Supplied material >>

########

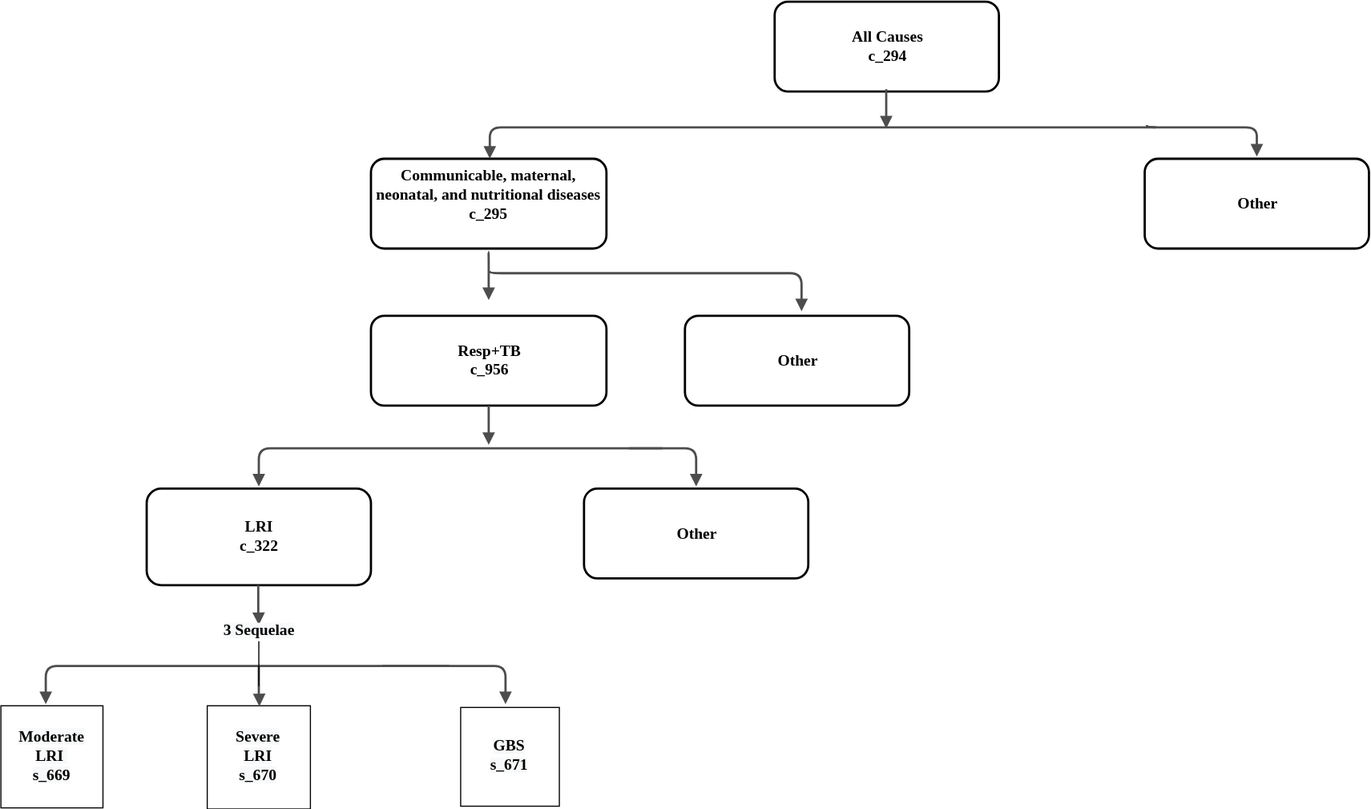
The draw.io diagram docs/source/models/gbd2017/causes/lri_hierarchy.svg in ihmeuw/vivarium_research, before a commit. Source tidied: cells renumbered, new cells last; positions are measured from the earlier drawing's top-left corner, leaving out a move shared by most shapes.
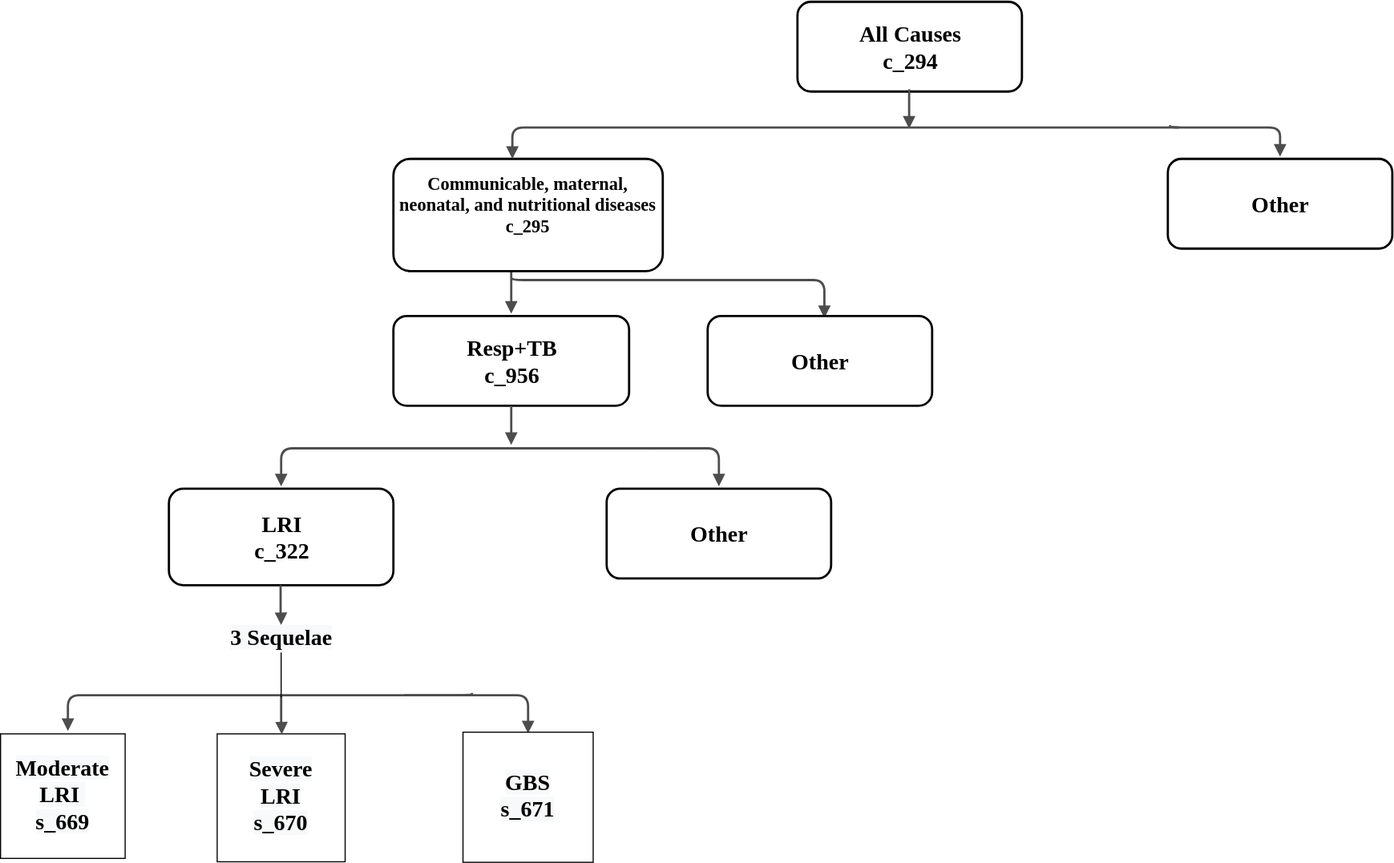
After the change.

Commit message:
hierarchy diasgram updated

Change to the diagram source:
```diff
@@ -4,26 +4,26 @@
     <mxCell id="1" parent="0" />
     <mxCell id="2" style="edgeStyle=elbowEdgeStyle;rounded=1;html=1;labelBackgroundColor=none;endArrow=block;endFill=1;strokeColor=#4D4D4D;strokeWidth=2;fontFamily=Verdana;fontSize=12;fontStyle=1;exitX=0.5;exitY=1;exitDx=0;exitDy=0;" parent="1" edge="1">
       <mxGeometry relative="1" as="geometry">
-        <mxPoint x="434.4" y="223.1" as="sourcePoint" />
-        <mxPoint x="435" y="266" as="targetPoint" />
+        <mxPoint x="434.4" y="235.1" as="sourcePoint" />
+        <mxPoint x="435" y="278" as="targetPoint" />
         <Array as="points">
-          <mxPoint x="435" y="249" />
+          <mxPoint x="435" y="261" />
         </Array>
       </mxGeometry>
     </mxCell>
-    <mxCell id="3" value="&lt;font style=&quot;font-size: 14px&quot;&gt;Communicable, maternal, neonatal, and nutritional diseases&lt;br&gt;c_295&lt;/font&gt;" style="whiteSpace=wrap;html=1;rounded=1;shadow=0;comic=0;strokeWidth=2;fontFamily=Verdana;align=center;fontSize=12;fontStyle=1;" parent="1" vertex="1">
-      <mxGeometry x="330" y="140" width="210" height="80" as="geometry" />
+    <mxCell id="3" value="&lt;font style=&quot;font-size: 16px&quot;&gt;Communicable, maternal, neonatal, and nutritional diseases&lt;br&gt;c_295&lt;/font&gt;" style="whiteSpace=wrap;html=1;rounded=1;shadow=0;comic=0;strokeWidth=2;fontFamily=Verdana;align=center;fontSize=12;fontStyle=1;" parent="1" vertex="1">
+      <mxGeometry x="330" y="140" width="240" height="100" as="geometry" />
     </mxCell>
-    <mxCell id="4" value="&lt;font style=&quot;font-size: 14px&quot;&gt;Resp+TB&lt;br&gt;c_956&lt;/font&gt;" style="whiteSpace=wrap;html=1;rounded=1;shadow=0;comic=0;strokeWidth=2;fontFamily=Verdana;align=center;fontSize=12;fontStyle=1;" parent="1" vertex="1">
+    <mxCell id="4" value="&lt;font style=&quot;font-size: 20px&quot;&gt;Resp+TB&lt;br&gt;c_956&lt;/font&gt;" style="whiteSpace=wrap;html=1;rounded=1;shadow=0;comic=0;strokeWidth=2;fontFamily=Verdana;align=center;fontSize=12;fontStyle=1;" parent="1" vertex="1">
       <mxGeometry x="330" y="280" width="210" height="80" as="geometry" />
     </mxCell>
-    <mxCell id="5" value="&lt;font style=&quot;font-size: 14px&quot;&gt;All Causes&lt;br&gt;c_294&lt;/font&gt;" style="whiteSpace=wrap;html=1;rounded=1;shadow=0;comic=0;strokeWidth=2;fontFamily=Verdana;align=center;fontSize=12;fontStyle=1;" parent="1" vertex="1">
+    <mxCell id="5" value="&lt;font style=&quot;font-size: 20px&quot;&gt;All Causes&lt;br&gt;c_294&lt;/font&gt;" style="whiteSpace=wrap;html=1;rounded=1;shadow=0;comic=0;strokeWidth=2;fontFamily=Verdana;align=center;fontSize=12;fontStyle=1;" parent="1" vertex="1">
       <mxGeometry x="690" width="200" height="80" as="geometry" />
     </mxCell>
-    <mxCell id="6" value="&lt;font style=&quot;font-size: 14px&quot;&gt;Other&lt;/font&gt;" style="whiteSpace=wrap;html=1;rounded=1;shadow=0;comic=0;strokeWidth=2;fontFamily=Verdana;align=center;fontSize=12;fontStyle=1;" parent="1" vertex="1">
+    <mxCell id="6" value="&lt;font style=&quot;font-size: 20px&quot;&gt;Other&lt;/font&gt;" style="whiteSpace=wrap;html=1;rounded=1;shadow=0;comic=0;strokeWidth=2;fontFamily=Verdana;align=center;fontSize=12;fontStyle=1;" parent="1" vertex="1">
       <mxGeometry x="1020" y="140" width="200" height="80" as="geometry" />
     </mxCell>
-    <mxCell id="7" value="&lt;font style=&quot;font-size: 14px&quot;&gt;LRI&lt;br&gt;c_322&lt;/font&gt;" style="whiteSpace=wrap;html=1;rounded=1;shadow=0;comic=0;strokeWidth=2;fontFamily=Verdana;align=center;fontSize=12;fontStyle=1;" parent="1" vertex="1">
+    <mxCell id="7" value="&lt;font style=&quot;font-size: 20px&quot;&gt;LRI&lt;br&gt;c_322&lt;/font&gt;" style="whiteSpace=wrap;html=1;rounded=1;shadow=0;comic=0;strokeWidth=2;fontFamily=Verdana;align=center;fontSize=12;fontStyle=1;" parent="1" vertex="1">
       <mxGeometry x="130" y="434" width="200" height="86" as="geometry" />
     </mxCell>
     <mxCell id="8" style="edgeStyle=orthogonalEdgeStyle;rounded=1;html=1;labelBackgroundColor=none;endArrow=block;endFill=1;strokeColor=#4D4D4D;strokeWidth=2;fontFamily=Verdana;fontSize=12;fontStyle=1;" parent="1" edge="1">
@@ -85,32 +85,32 @@
     </mxCell>
     <mxCell id="14" style="edgeStyle=orthogonalEdgeStyle;rounded=1;html=1;labelBackgroundColor=none;endArrow=block;endFill=1;strokeColor=#4D4D4D;strokeWidth=2;fontFamily=Verdana;fontSize=12;fontStyle=1;" parent="1" edge="1">
       <mxGeometry relative="1" as="geometry">
-        <mxPoint x="399.7" y="591.7" as="sourcePoint" />
-        <mxPoint x="40.5" y="625.5" as="targetPoint" />
+        <mxPoint x="399.7" y="616.7" as="sourcePoint" />
+        <mxPoint x="40.5" y="650.5" as="targetPoint" />
         <Array as="points">
-          <mxPoint x="399.5" y="592.5" />
-          <mxPoint x="40.5" y="592.5" />
-          <mxPoint x="40.5" y="625.5" />
+          <mxPoint x="399.5" y="617.5" />
+          <mxPoint x="40.5" y="617.5" />
+          <mxPoint x="40.5" y="650.5" />
         </Array>
       </mxGeometry>
     </mxCell>
     <mxCell id="15" style="edgeStyle=orthogonalEdgeStyle;rounded=1;html=1;labelBackgroundColor=none;endArrow=block;endFill=1;strokeColor=#4D4D4D;strokeWidth=2;fontFamily=Verdana;fontSize=12;fontStyle=1;entryX=0.5;entryY=0;entryDx=0;entryDy=0;" parent="1" edge="1">
       <mxGeometry relative="1" as="geometry">
-        <mxPoint x="339.5" y="592" as="sourcePoint" />
-        <mxPoint x="449.8" y="626.3" as="targetPoint" />
+        <mxPoint x="339.5" y="617" as="sourcePoint" />
+        <mxPoint x="449.8" y="651.3" as="targetPoint" />
         <Array as="points">
-          <mxPoint x="449.5" y="592" />
+          <mxPoint x="449.5" y="617" />
         </Array>
       </mxGeometry>
     </mxCell>
-    <mxCell id="16" value="&lt;b&gt;&lt;font face=&quot;Verdana&quot; style=&quot;font-size: 14px ; background-color: rgb(248 , 249 , 250)&quot;&gt;Moderate&lt;br&gt;LRI&amp;nbsp;&lt;br&gt;s_669&lt;/font&gt;&lt;/b&gt;" style="whiteSpace=wrap;html=1;" parent="1" vertex="1">
-      <mxGeometry y="627.5" width="91" height="91" as="geometry" />
+    <mxCell id="16" value="&lt;b style=&quot;font-size: 20px&quot;&gt;&lt;font face=&quot;Verdana&quot; style=&quot;font-size: 20px ; background-color: rgb(248 , 249 , 250)&quot;&gt;Moderate&lt;br&gt;LRI&amp;nbsp;&lt;br&gt;s_669&lt;/font&gt;&lt;/b&gt;" style="whiteSpace=wrap;html=1;" parent="1" vertex="1">
+      <mxGeometry x="-20" y="652.5" width="111" height="111" as="geometry" />
     </mxCell>
-    <mxCell id="17" value="&lt;b&gt;&lt;font face=&quot;Verdana&quot; style=&quot;font-size: 14px ; background-color: rgb(248 , 249 , 250)&quot;&gt;Severe&lt;br&gt;LRI&lt;br&gt;s_670&lt;/font&gt;&lt;/b&gt;" style="whiteSpace=wrap;html=1;" parent="1" vertex="1">
-      <mxGeometry x="184" y="627.5" width="92" height="92" as="geometry" />
+    <mxCell id="17" value="&lt;b style=&quot;font-size: 20px&quot;&gt;&lt;font face=&quot;Verdana&quot; style=&quot;font-size: 20px ; background-color: rgb(248 , 249 , 250)&quot;&gt;Severe&lt;br&gt;LRI&lt;br&gt;s_670&lt;/font&gt;&lt;/b&gt;" style="whiteSpace=wrap;html=1;" parent="1" vertex="1">
+      <mxGeometry x="173" y="652.5" width="114" height="114" as="geometry" />
     </mxCell>
-    <mxCell id="18" value="&lt;b&gt;&lt;font face=&quot;Verdana&quot; style=&quot;background-color: rgb(248 , 249 , 250)&quot;&gt;&lt;font style=&quot;font-size: 14px&quot;&gt;GBS&lt;br&gt;s_671&lt;/font&gt;&lt;br&gt;&lt;/font&gt;&lt;/b&gt;" style="whiteSpace=wrap;html=1;" parent="1" vertex="1">
-      <mxGeometry x="410" y="629" width="88" height="88" as="geometry" />
+    <mxCell id="18" value="&lt;b style=&quot;font-size: 20px&quot;&gt;&lt;font face=&quot;Verdana&quot; style=&quot;font-size: 20px ; background-color: rgb(248 , 249 , 250)&quot;&gt;&lt;font style=&quot;font-size: 20px&quot;&gt;GBS&lt;br&gt;s_671&lt;/font&gt;&lt;br&gt;&lt;/font&gt;&lt;/b&gt;" style="whiteSpace=wrap;html=1;" parent="1" vertex="1">
+      <mxGeometry x="392" y="651" width="116" height="116" as="geometry" />
     </mxCell>
     <mxCell id="19" style="edgeStyle=elbowEdgeStyle;rounded=1;html=1;labelBackgroundColor=none;endArrow=block;endFill=1;strokeColor=#4D4D4D;strokeWidth=2;fontFamily=Verdana;fontSize=12;fontStyle=1;" parent="1" edge="1">
       <mxGeometry relative="1" as="geometry">
@@ -123,35 +123,35 @@
     </mxCell>
     <mxCell id="20" style="edgeStyle=elbowEdgeStyle;rounded=1;html=1;labelBackgroundColor=none;endArrow=block;endFill=1;strokeColor=#4D4D4D;strokeWidth=2;fontFamily=Verdana;fontSize=12;fontStyle=1;" parent="1" edge="1">
       <mxGeometry relative="1" as="geometry">
-        <mxPoint x="230" y="592.5" as="sourcePoint" />
-        <mxPoint x="230.5" y="628" as="targetPoint" />
+        <mxPoint x="230" y="617.5" as="sourcePoint" />
+        <mxPoint x="230.5" y="653" as="targetPoint" />
         <Array as="points">
-          <mxPoint x="230" y="610.5" />
+          <mxPoint x="230" y="635.5" />
         </Array>
       </mxGeometry>
     </mxCell>
-    <mxCell id="21" value="&lt;span style=&quot;text-align: center ; color: rgb(0 , 0 , 0) ; text-transform: none ; text-indent: 0px ; letter-spacing: normal ; font-family: &amp;#34;verdana&amp;#34; ; font-style: normal ; font-variant: normal ; font-weight: 700 ; text-decoration: none ; word-spacing: 0px ; display: inline ; white-space: normal ; float: none ; background-color: rgb(248 , 249 , 250)&quot;&gt;&lt;font style=&quot;font-size: 14px&quot;&gt;3 Sequelae&lt;/font&gt;&lt;/span&gt;" style="text;html=1;strokeColor=none;fillColor=none;align=center;verticalAlign=middle;whiteSpace=wrap;rounded=0;" parent="1" vertex="1">
-      <mxGeometry x="180" y="550" width="100" height="20" as="geometry" />
+    <mxCell id="21" value="&lt;span style=&quot;text-align: center ; color: rgb(0 , 0 , 0) ; text-transform: none ; text-indent: 0px ; letter-spacing: normal ; font-family: &amp;#34;verdana&amp;#34; ; font-size: 20px ; font-style: normal ; font-variant: normal ; font-weight: 700 ; text-decoration: none ; word-spacing: 0px ; display: inline ; white-space: normal ; float: none ; background-color: rgb(248 , 249 , 250)&quot;&gt;&lt;font style=&quot;font-size: 20px&quot;&gt;3 Sequelae&lt;/font&gt;&lt;/span&gt;" style="text;html=1;strokeColor=none;fillColor=none;align=center;verticalAlign=middle;whiteSpace=wrap;rounded=0;" parent="1" vertex="1">
+      <mxGeometry x="155" y="556" width="150" height="20" as="geometry" />
     </mxCell>
     <mxCell id="22" style="endArrow=none;html=1;" parent="1" edge="1">
       <mxGeometry relative="1" as="geometry">
-        <mxPoint x="230" y="610" as="sourcePoint" />
-        <mxPoint x="230" y="570" as="targetPoint" />
+        <mxPoint x="230" y="620" as="sourcePoint" />
+        <mxPoint x="230" y="580" as="targetPoint" />
       </mxGeometry>
     </mxCell>
     <mxCell id="23" style="edgeStyle=orthogonalEdgeStyle;rounded=1;html=1;labelBackgroundColor=none;endArrow=block;endFill=1;strokeColor=#4D4D4D;strokeWidth=2;fontFamily=Verdana;fontSize=12;fontStyle=1;entryX=0.5;entryY=0;entryDx=0;entryDy=0;" parent="1" edge="1">
       <mxGeometry relative="1" as="geometry">
-        <mxPoint x="435.5" y="240.5" as="sourcePoint" />
-        <mxPoint x="714.6" y="275.8" as="targetPoint" />
+        <mxPoint x="435.5" y="246.5" as="sourcePoint" />
+        <mxPoint x="714.6" y="281.8" as="targetPoint" />
         <Array as="points">
-          <mxPoint x="714.5" y="241.5" />
+          <mxPoint x="714.5" y="247.5" />
         </Array>
       </mxGeometry>
     </mxCell>
-    <mxCell id="24" value="&lt;font style=&quot;font-size: 14px&quot;&gt;Other&lt;/font&gt;" style="whiteSpace=wrap;html=1;rounded=1;shadow=0;comic=0;strokeWidth=2;fontFamily=Verdana;align=center;fontSize=12;fontStyle=1;" parent="1" vertex="1">
+    <mxCell id="24" value="&lt;font style=&quot;font-size: 20px&quot;&gt;Other&lt;/font&gt;" style="whiteSpace=wrap;html=1;rounded=1;shadow=0;comic=0;strokeWidth=2;fontFamily=Verdana;align=center;fontSize=12;fontStyle=1;" parent="1" vertex="1">
       <mxGeometry x="610" y="280" width="200" height="80" as="geometry" />
     </mxCell>
-    <mxCell id="25" value="&lt;font style=&quot;font-size: 14px&quot;&gt;Other&lt;/font&gt;" style="whiteSpace=wrap;html=1;rounded=1;shadow=0;comic=0;strokeWidth=2;fontFamily=Verdana;align=center;fontSize=12;fontStyle=1;" parent="1" vertex="1">
+    <mxCell id="25" value="&lt;font style=&quot;font-size: 20px&quot;&gt;Other&lt;/font&gt;" style="whiteSpace=wrap;html=1;rounded=1;shadow=0;comic=0;strokeWidth=2;fontFamily=Verdana;align=center;fontSize=12;fontStyle=1;" parent="1" vertex="1">
       <mxGeometry x="520" y="434" width="200" height="80" as="geometry" />
     </mxCell>
   </root>
```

########

Work to complete >> With "entryY" as the string to match, show every line of the entries above that has it.

Answer below >>
     <mxCell id="15" style="edgeStyle=orthogonalEdgeStyle;rounded=1;html=1;labelBackgroundColor=none;endArrow=block;endFill=1;strokeColor=#4D4D4D;strokeWidth=2;fontFamily=Verdana;fontSize=12;fontStyle=1;entryX=0.5;entryY=0;entryDx=0;entryDy=0;" parent="1" edge="1">
     <mxCell id="23" style="edgeStyle=orthogonalEdgeStyle;rounded=1;html=1;labelBackgroundColor=none;endArrow=block;endFill=1;strokeColor=#4D4D4D;strokeWidth=2;fontFamily=Verdana;fontSize=12;fontStyle=1;entryX=0.5;entryY=0;entryDx=0;entryDy=0;" parent="1" edge="1">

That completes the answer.